The thing is, I savor so much the feeling of reading a book for the first time. It’s like love at first sight. Middlesex, another one of my all time favorites (finally, an adult book!), is a perfect example. For me, the story was about a person finding his identity in the very confusing situation of being born a hermaphrodite, then being raised as a girl. I don’t want to re-read it and find out that it’s got any other themes. I know it does; but I just want it to remain the book I fell in love with many years ago.
Eat, Pray, Love is another example. As I read it, I was deeply touched by the descriptions of spiritual practices in the ashram. I actually bought the book so that I could lend it to friends, something I rarely do. Since then, I have seen more critical reviews and realized that gosh, not everybody loved that book! The last thing I want to do is go back and re-read it. What if I suddenly see the flaws in the object of my adoration? No, I can’t handle it. Although I will go see the movie.
The sad part is that lately I’ve noticed a disinclination even to read the same authors again! I am fighting it, successfully enough to have enjoyed Nick Hornby’s High Fidelity while on vacation last month, despite that I had already read A Long Way Down a few years ago. But it’s tough with so many new books coming out all the time.
The funny thing is that as I write this post, I find these attitudes I carry shifting and changing already. Out of curiosity, I picked up Nothing Remains the Same: Rereading and Remembering, by Wendy Lesser. In the first chapter, she talks about re-reading The Portrait of a Lady, by Henry James.
I cared less, this time through, about what decisions Isabel made than about how and why she made them. And this, in turn, gave me far more patience with the length and complexity of James’s sentences. . . . whereas I used to be tempted to skip ahead, I now wanted to saunter through the commas, linger at the semicolons, and take small contemplative breaks at the periods.
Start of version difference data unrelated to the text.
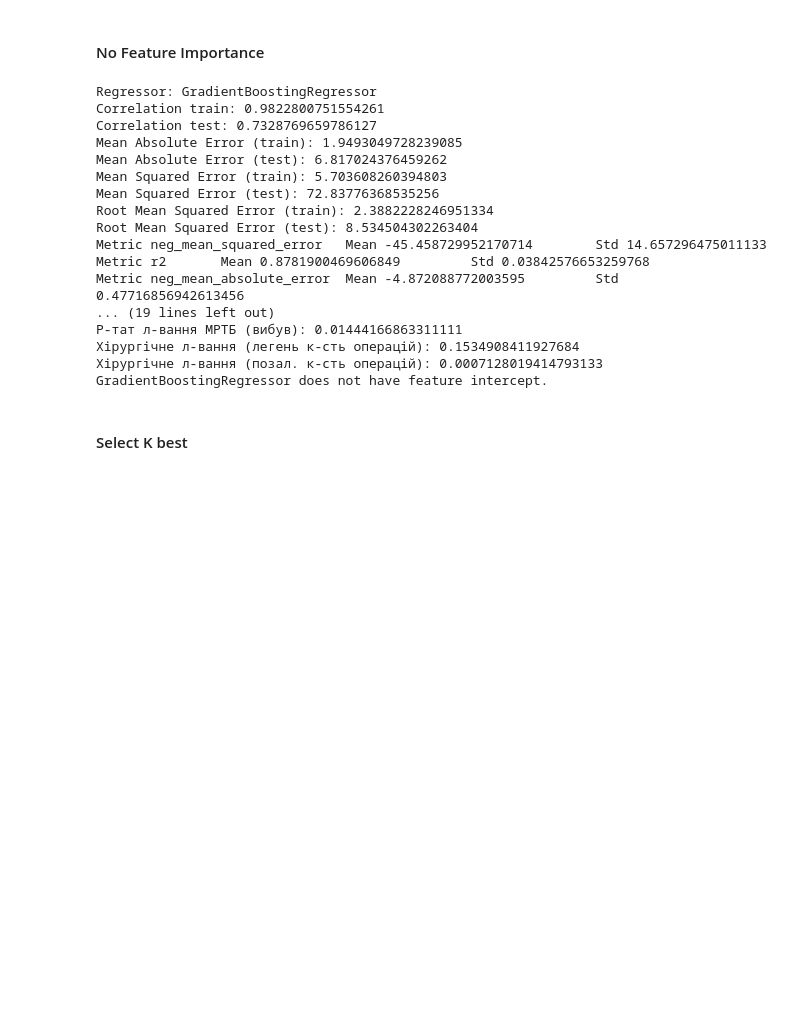
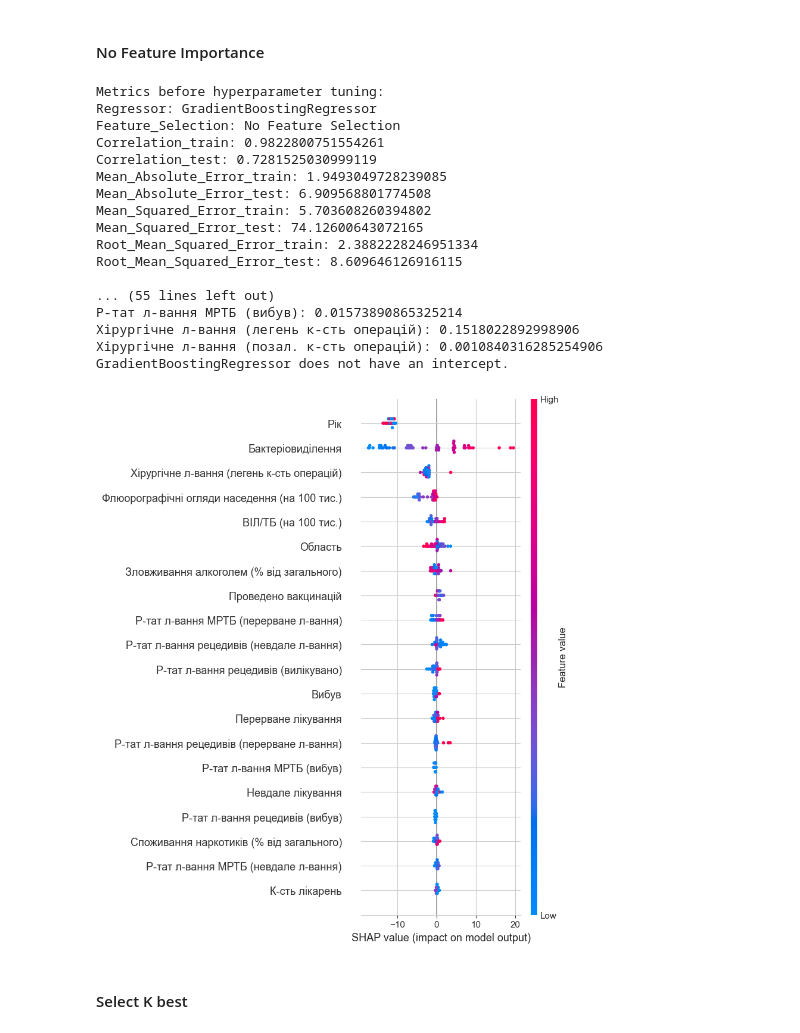
Before and after one commit to Lmax09/Determining-the-Factors-Influencing-the-Spread-of-Tuberculosis-in-Ukraine, a Jupyter notebook: ukraine_combined_feature_selection.ipynb, the cells around one changed output. Drawn from its saved outputs; the diff is of its cells as text; code cells hidden in the pictures; blank space fills up the shorter version.

Commit message:
added shap analysis, hyperparameter tuning

```diff
--- a/ukraine_combined_feature_selection.ipynb
+++ b/ukraine_combined_feature_selection.ipynb
@@ -875,25 +939,26 @@ Sensitivity for Хірургічне л-вання (легень к-сть оп
 # %%
 regressor = GradientBoostingRegressor()
 
-model_assessment(regressor, 'No Feature Selection', X_train, X_test, y_train, y_test, X_train, X_test)
+model_assessment(regressor, 'No Feature Selection', X_train, X_test, y_train, y_test, X_train, X_test, True)
 # %% [output]
+Metrics before hyperparameter tuning:
 Regressor: GradientBoostingRegressor
-Correlation train: 0.9822800751554261
-Correlation test: 0.7328769659786127
-Mean Absolute Error (train): 1.9493049728239085
-Mean Absolute Error (test): 6.817024376459262
-Mean Squared Error (train): 5.703608260394803
-Mean Squared Error (test): 72.83776368535256
-Root Mean Squared Error (train): 2.3882228246951334
-Root Mean Squared Error (test): 8.534504302263404
-Metric neg_mean_squared_error   Mean -45.458729952170714        Std 14.657296475011133
-Metric r2       Mean 0.8781900469606849         Std 0.03842576653259768
-Metric neg_mean_absolute_error  Mean -4.872088772003595         Std 0.47716856942613456
-... (19 lines left out)
-Р-тат л-вання МРТБ (вибув): 0.01444166863311111
-Хірургічне л-вання (легень к-сть операцій): 0.1534908411927684
-Хірургічне л-вання (позал. к-сть операцій): 0.0007128019414793133
-GradientBoostingRegressor does not have feature intercept.
+Feature_Selection: No Feature Selection
+Correlation_train: 0.9822800751554261
+Correlation_test: 0.7281525030999119
+Mean_Absolute_Error_train: 1.9493049728239085
+Mean_Absolute_Error_test: 6.909568801774508
+Mean_Squared_Error_train: 5.703608260394802
+Mean_Squared_Error_test: 74.12600643072165
+Root_Mean_Squared_Error_train: 2.3882228246951334
+Root_Mean_Squared_Error_test: 8.609646126916115
+
+... (55 lines left out)
+Р-тат л-вання МРТБ (вибув): 0.01573890865325214
+Хірургічне л-вання (легень к-сть операцій): 0.1518022892998906
+Хірургічне л-вання (позал. к-сть операцій): 0.0010840316285254906
+GradientBoostingRegressor does not have an intercept.
+[figure, added]
 # %% [markdown]
 #### Select K best
 # %%
```
Also changed, not shown: parts of 30 cells of this notebook.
The book was much better than I had remembered it. More to the point, I was a much better reader of it. Both pleasure and understanding came more easily to me.
Perhaps that transformation I read about all those years ago is still possible.